Welcome To The Deuce

Tuesday, June 8, 2010

The Killer Inside Me (2010)

Much has been made of Jim Thomson’s pulp novel in which this film is based on, labelled as one of literatures great ‘unfilmables’ - like Naked Lunch and American Psycho before it - but for British filmmaker, Michael Winterbottom of 9 Songs infamy, filming the unfilmable is his bread and butter. Here though, instead of hardcore sex he’d be filming material far less explicit, but equally repugnant as Kieran O’Brien’s erection; hardcore violence, more specifically – hardcore violence against women. Blasted as misogynistic from the get-go, it all goes to show a startling level of narrow mindedness when dealing with context; as The Killer Inside Me is a serious study of a man losing control, and the danger he poses to those around him.

Casey Affleck plays Lou Ford; a small town Texan deputy in 50’s America who is seemingly loved by all around him for his gentlemanly southern manners and his will to do good towards his neighbours and township. Just because they grew up with Lou though, doesn’t mean they understand him; as we’ll find out. He’s in a strong relationship with the town’s sweetheart Amy Stanton (Kate Hudson) but little does she know he’s also having an affair with prostitute, Joyce (Jessica Alba).

He’s passionate and himself around Joyce, as they explore various acts of kinky intercourse which he would never dream of acting out on Amy. This penchant for rough sex and violence isn’t new to Lou though, as a flashback provides us with a shocking glimpse into Lou’s horrific past.

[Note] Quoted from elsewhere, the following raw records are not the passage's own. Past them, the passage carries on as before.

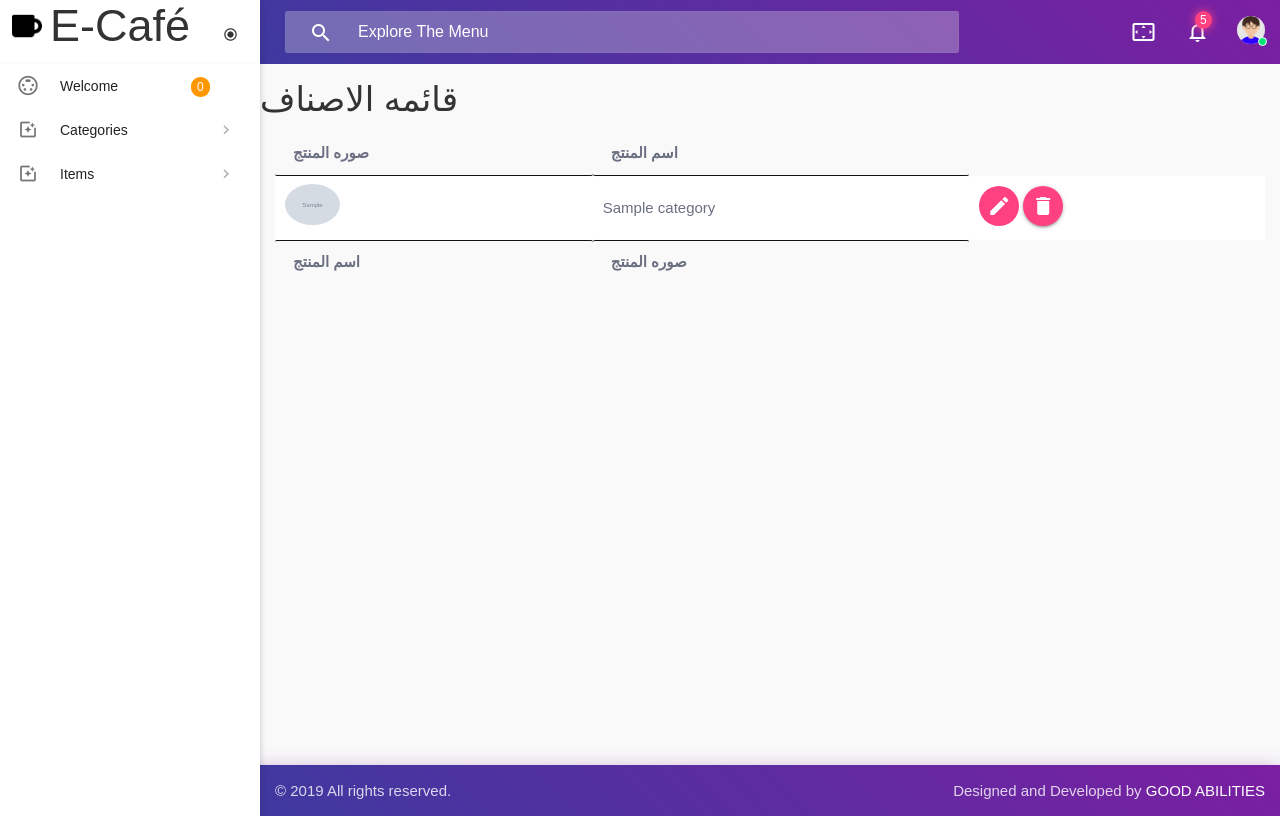
After one commit to ibrahim-good-abilities/ecafe, a Laravel app: page /categories/index in a window 1280 px wide. The commit adds this page. Run offline with Laravel 8, Linux system fonts and the light colour scheme; tables that the repository leaves empty hold one stand-in row (values such as "Sample post"); grey boxes marked "Sample" are stand-in pictures; style sheets or scripts are compiled from the project's sources; some libraries are stand-ins or nearby versions; some web fonts are replaced.

Commit message:
categories list

```diff
--- a/app/Http/Controllers/CategoryController.php
+++ b/app/Http/Controllers/CategoryController.php
@@ -16,7 +16,8 @@ class CategoryController extends Controller
      */
     public function index()
     {
-        return view('categories.add-category');
+        $categories =Category::all();
+        return view('categories.index')->with('categories',$categories);
     }
 
     /**
@@ -27,6 +28,7 @@ class CategoryController extends Controller
     public function create()
     {
         //
+        return view('categories.add-category');
     }
 
     /**
--- /dev/null
+++ b/resources/views/categories/index.blade.php
@@ -0,0 +1,65 @@
+@extends('layout')
+@section('title', 'items')
+@section('page_css')
+<link rel="stylesheet" type="text/css" href="{{asset('resources/css/items.css')}}">
+<link rel="stylesheet" type="text/css" href="{{asset('resources/vendors/data-tables/css/jquery.dataTables.min.css')}}">
+
+@endsection
+@section('middle_content')
+@if ($message = Session::get('success'))
+<div class="card-alert card green lighten-5">
+    <div class="card-content green-text">
+        <button type="button" class="close" data-dismiss="alert">×</button>
+        <strong>{{ $message }}</strong>
+    </div>
+</div>
+@endif
+<div class="row">
+    <h4 class="card-title">قائمه الاصناف</h4>
+    <div class="col s12">
+        <table id="data-table-simple" class="display">
+            <thead>
+                <tr>
+                    <th>صوره المنتج</th>
+                    <th> اسم المنتج </th>
+
+
+                </tr>
+            </thead>
+
+            <tbody>
+                @foreach ($categories as $category)
+                <tr>
+                    <td><img src="{{asset('public'.$category->src)}}" class="circle" style="max-width: 55px"></td>
+
+                    <td>{{ $category->category_name}}</td>
+
+                    <td>
+                        <a class="btn-floating mb-1 btn-flat waves-effect waves-light pink accent-2 white-text" href="#">
+                            <i class="material-icons">edit</i>
+                        </a>
+                        <a class="btn-floating mb-1 waves-effect waves-light " href="#">
+                            <i class="material-icons">delete</i>
+                        </a>
+                    </td>
+                </tr>
+                @endforeach
+            </tbody>
+            <tfoot>
+                <tr>
+                    <th>اسم المنتج</th>
+
+                    <th>صوره المنتج</th>
+
+                </tr>
+            </tfoot>
+        </table>
+    </div>
+</div>
+
+@section('page_js')
+<script src="{{asset('resources/js/scripts/data-tables.js')}}" type="text/javascript"></script>
+<script src="{{asset('resources/vendors/data-tables/js/jquery.dataTables.min.js')}}" type="text/javascript"></script>
+<script src="{{asset('resources/vendors/data-tables/extensions/responsive/js/dataTables.responsive.min.js')}}" type="text/javascript"></script>
+@endsection
+@endsection
--- a/resources/views/sidebar.blade.php
+++ b/resources/views/sidebar.blade.php
@@ -10,10 +10,11 @@
                 <span class="menu-title" data-i18n="">Categories</span></a>
             <div class="collapsible-body">
                 <ul class="collapsible collapsible-sub" data-collapsible="accordion">
+                <li><a class="collapsible-body" href="{{route('all_categories')}}" data-i18n=""><i class="material-icons">radio_button_unchecked</i><span>All Categories</span></a>
+                    </li>
                     <li><a class="collapsible-body" href="{{route('add_category')}}" data-i18n=""><i class="material-icons">radio_button_unchecked</i><span>Add Category</span></a>
                     </li>
-                    <li><a class="collapsible-body" href="#" data-i18n=""><i class="material-icons">radio_button_unchecked</i><span>Edit Category</span></a>
-                    </li>
+
                     <!--items-->
 
 
--- a/routes/web.php
+++ b/routes/web.php
@@ -19,7 +19,8 @@ use Illuminate\Routing\Router;
 
 Route::get('/', 'IndexController@index')->name('home');
 Route::get('/inventory-sheet', 'InventoryController@index')->name('inventory-sheet');
-Route::get('/categories/create','CategoryController@index')->name('add_category');
+Route::get('/categories/index','CategoryController@index')->name('all_categories');
+Route::get('/categories/create','CategoryController@create')->name('add_category');
 Route::get('/items/create','ItemController@create')->name('add_item');
 Route::post('/categories/store', 'CategoryController@store')->name('store');
 Route::post('/items/add','ItemController@store');
```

It’s this traumatic past that will set in motion a series of events that will see Lou take multiple lives while trying to maintain his guise as town deputy and not slip into complete psychosis while trying to rid himself of any blame for these horrific crimes. As each mistake brings with it more trouble, Lou’s mask of sanity slowly starts to slip.

First of all, nobody could play Lou Ford better than Casey Affleck. Taking his creepy introverted, yet somehow endearing, persona of Robert Crawford from 2007’s under-appreciated The Assassination of Jesse James by the Coward Robert Crawford, Affleck gives the performance of his career here. He’s polite and likeable one minute, then grinning with malicious intent the next; while random acts of aggression are carried out care free. He gives the most lifelike depiction of a serial killer since Michael Rooker’s groundbreaking take on Henry Lee Lucas in Henry: Portrait of a Serial Killer – only this time, it’s more frightening for the fact that Lou CAN hold back when he wants too, he decides when he acts and his charm is his ultimate weapon.

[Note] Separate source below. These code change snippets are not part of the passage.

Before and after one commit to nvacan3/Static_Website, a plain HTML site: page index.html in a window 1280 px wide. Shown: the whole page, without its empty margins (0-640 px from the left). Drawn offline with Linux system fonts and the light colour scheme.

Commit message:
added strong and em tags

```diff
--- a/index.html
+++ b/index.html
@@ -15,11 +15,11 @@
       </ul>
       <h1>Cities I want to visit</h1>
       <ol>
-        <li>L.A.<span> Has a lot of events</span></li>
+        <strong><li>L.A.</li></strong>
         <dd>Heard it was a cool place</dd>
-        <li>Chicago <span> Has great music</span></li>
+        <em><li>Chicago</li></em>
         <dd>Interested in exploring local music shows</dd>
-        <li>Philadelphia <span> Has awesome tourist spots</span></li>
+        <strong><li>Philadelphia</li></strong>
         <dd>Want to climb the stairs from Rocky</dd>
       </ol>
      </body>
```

Winterbottom fills the film with equally hate-filled men. Every mean natured act carried out in this film is a result of male hate. Women are portrayed as loving and caring, to a fault it seems, whereas men are nothing but beasts that’ll destroy anything to get what they want. Is this sounding misogynistic at all to you yet? The womens' willing to accept and to trust this man is their fatal flaw as Lou exploits this for his own gain. Now, the violence is indeed hard-hitting – especially for a mainstream American picture with A-list actors – but anyone who knows anything about the film or the book will know to expect this. When violence does arrive, its stomach churning for the fact that it dares to show the consequences of the act - some call this extreme, I like to call it sensible filmmaking: Show this to your kids.

The film does disappoint somewhat though, the strong opening half hour leads into a slow burning middle section that doesn’t quiet feel right. It’s too drawn out, something seems to be lost in translation here – it could be the faithfulness to the book having it’s affect on the adaptation, so those who have read the book may benefit more during this period. It’s this extended period of nothingness that brings the film down and prevents it form becoming something truly spectacular. The final third though picks up the speeds and provides a literal stomach punch for the audience as Lou’s illness takes full control of him.

Michael Winterbottom’s first American film might not be the classic a lot of us hoped, but thanks to its beautiful cinematography, knock-out lead performance and a uncompromising look at some horrific material ranks Killer Inside Me as one of 2010 must-see movies, those who have read the book may view the film and see parts that others will miss but regardless of the fact, you’ll walk away with a respect for the film; weather or not you truly like it is another matter – can films this unflinching truly be likeable? It’s a tough one, but I look forward to re-watching this in the comfort of my own home, which may benefit the film second time round. Come Oscar time I’d like to see at least 3 nominations for this movie (Actor, Cinematography and best Adapted Screenplay, please), but how far has Hollywood come? Guess we’ll see next May.

The Killer Inside Me is in cinemas now.

No comments:

Post a Comment